Lead pastor of the church, the Rev. Todd Kaunitz, said the Gilmer campus was designated an emergency management center by Upshur County officials. The designation allows the church and county officials to work in tandem to expedite services and resources residents need, he said.
“There’s a coordinated effort to make sure that we’re meeting the most critical needs and help people in this time of crisis,” Kaunitz said. The church distributed more than 500 meals to people on Tuesday with plans to hand out 300 meals by lunchtime Wednesday.
Kaunitz said the biggest need for the relief effort is volunteers and manpower.
The church on Wednesday had 12 crews of volunteers throughout the area cleaning debris, but Kaunitz said it could use at least two dozen more along with large equipment to help move fallen trees and debris.
“The biggest thing we need is more volunteers. It’s like a warzone out there,” Kaunitz said.
The church has been working with Upshur County Emergency Managemet Coordinator Mark Nichols to ensure that when volunteers report, they are able to be put with a team, sent out and get to work as soon as they arrive, Kaunitz said.
“Essentially, everything is already set up and done ahead of time so that they just have to go,” he said.
Kaunitz said anyone who has a chainsaw or large moving equipment and can volunteer could help the effort.
Upshur County Storms
Joey McNatt speaks about volunteering with New Beginnings Baptist Church in Gilmer to help with storm recovery efforts along Texas 154 in Upshur County on Wednesday March 23, 2022. (Michael Cavazos/News-Journal Photo)

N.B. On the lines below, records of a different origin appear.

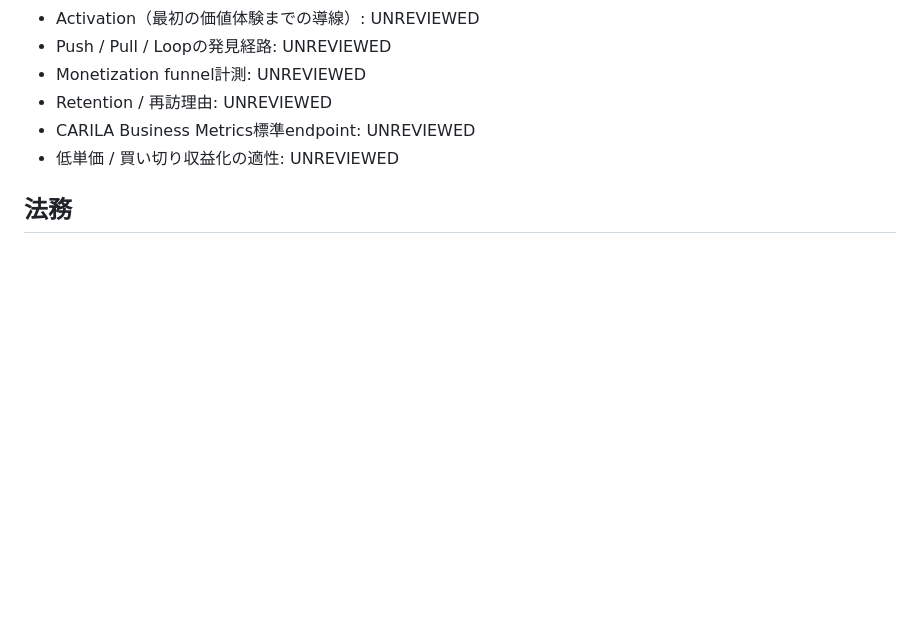
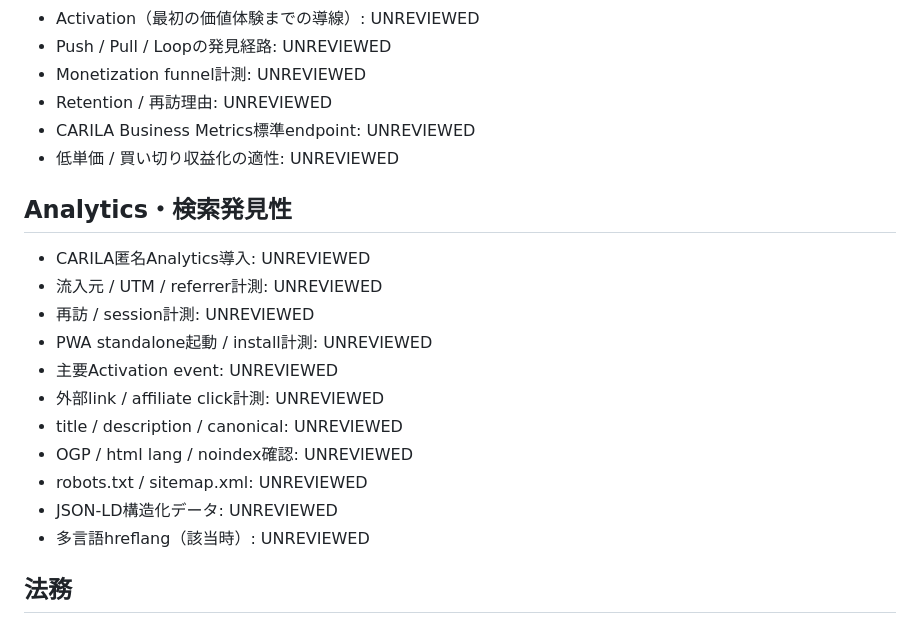
Before and after one commit to Carila96/carilaworks-template, a Markdown page: work/PROJECT_CHECKLIST.md, the part around the change. Rendered like a GitHub page; blank space fills up the shorter version.

Commit message:
Add analytics and SEO checklist

```diff
--- a/work/PROJECT_CHECKLIST.md
+++ b/work/PROJECT_CHECKLIST.md
@@ -48,6 +48,19 @@
 - Retention / 再訪理由: UNREVIEWED
 - CARILA Business Metrics標準endpoint: UNREVIEWED
 - 低単価 / 買い切り収益化の適性: UNREVIEWED
+
+## Analytics・検索発見性
+- CARILA匿名Analytics導入: UNREVIEWED
+- 流入元 / UTM / referrer計測: UNREVIEWED
+- 再訪 / session計測: UNREVIEWED
+- PWA standalone起動 / install計測: UNREVIEWED
+- 主要Activation event: UNREVIEWED
+- 外部link / affiliate click計測: UNREVIEWED
+- title / description / canonical: UNREVIEWED
+- OGP / html lang / noindex確認: UNREVIEWED
+- robots.txt / sitemap.xml: UNREVIEWED
+- JSON-LD構造化データ: UNREVIEWED
+- 多言語hreflang（該当時）: UNREVIEWED
 
 ## 法務
 - 利用規約: UNREVIEWED
```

At 7:30 a.m. Wednesday, Joey McNatt came from Liberty City with equipment in tow to help cleanup efforts at a property in Gilmer. Some volunteers had traveled from as far as Bossier City to join the effort, McNatt said.
While he doesn’t know anyone who was directly affected by the storm, McNatt said he felt compelled to help because “it’s the right thing to do.”
“I hope that if it happened to me people would help me out too,” McNatt said.
He said so far on Wednesday he had seen homes blown over, some totally destroyed, and others that had been wiped from the foundation.
“Whether it’s emotional, mental, financial, they need help and so that’s what we’re here to do — to get it cleaned up,” McNatt said.
Riley Adkinson of Gilmer is a member of New Beginnings, which is where he heard about the relief efforts. Adkinson on Wednesday was volunteering to clear debris on property where he said a former classmate lived. The classmate, Chris Davis, and his mother had their house destroyed by the storm Monday night.
“I think they’re still in shock really,” Adkinson said. “It’s just overwhelming right now just trying to get through the day-by-day …”
Adkinson said he decided to volunteer because that’s what people are supposed to do when they see others in need.
“We should reach out to them and just show them the love that God showed us and that’s what we’re here for,” Adkinson said.
Adkinson was tasked with cutting and piling trees and moving debris to make the area visible. While he said he’s helped friends after heavy storms, Adkinson had never been a part of a relief effort to the magnitude in Upshur County.
“It’s crazy. I’ve seen it other places (and) been through there, but (it’s) never really where you live at,” Adkinson said.
Kaunitz said he has been overwhelmed by the generosity he’s seen from residents in Upshur county, he said.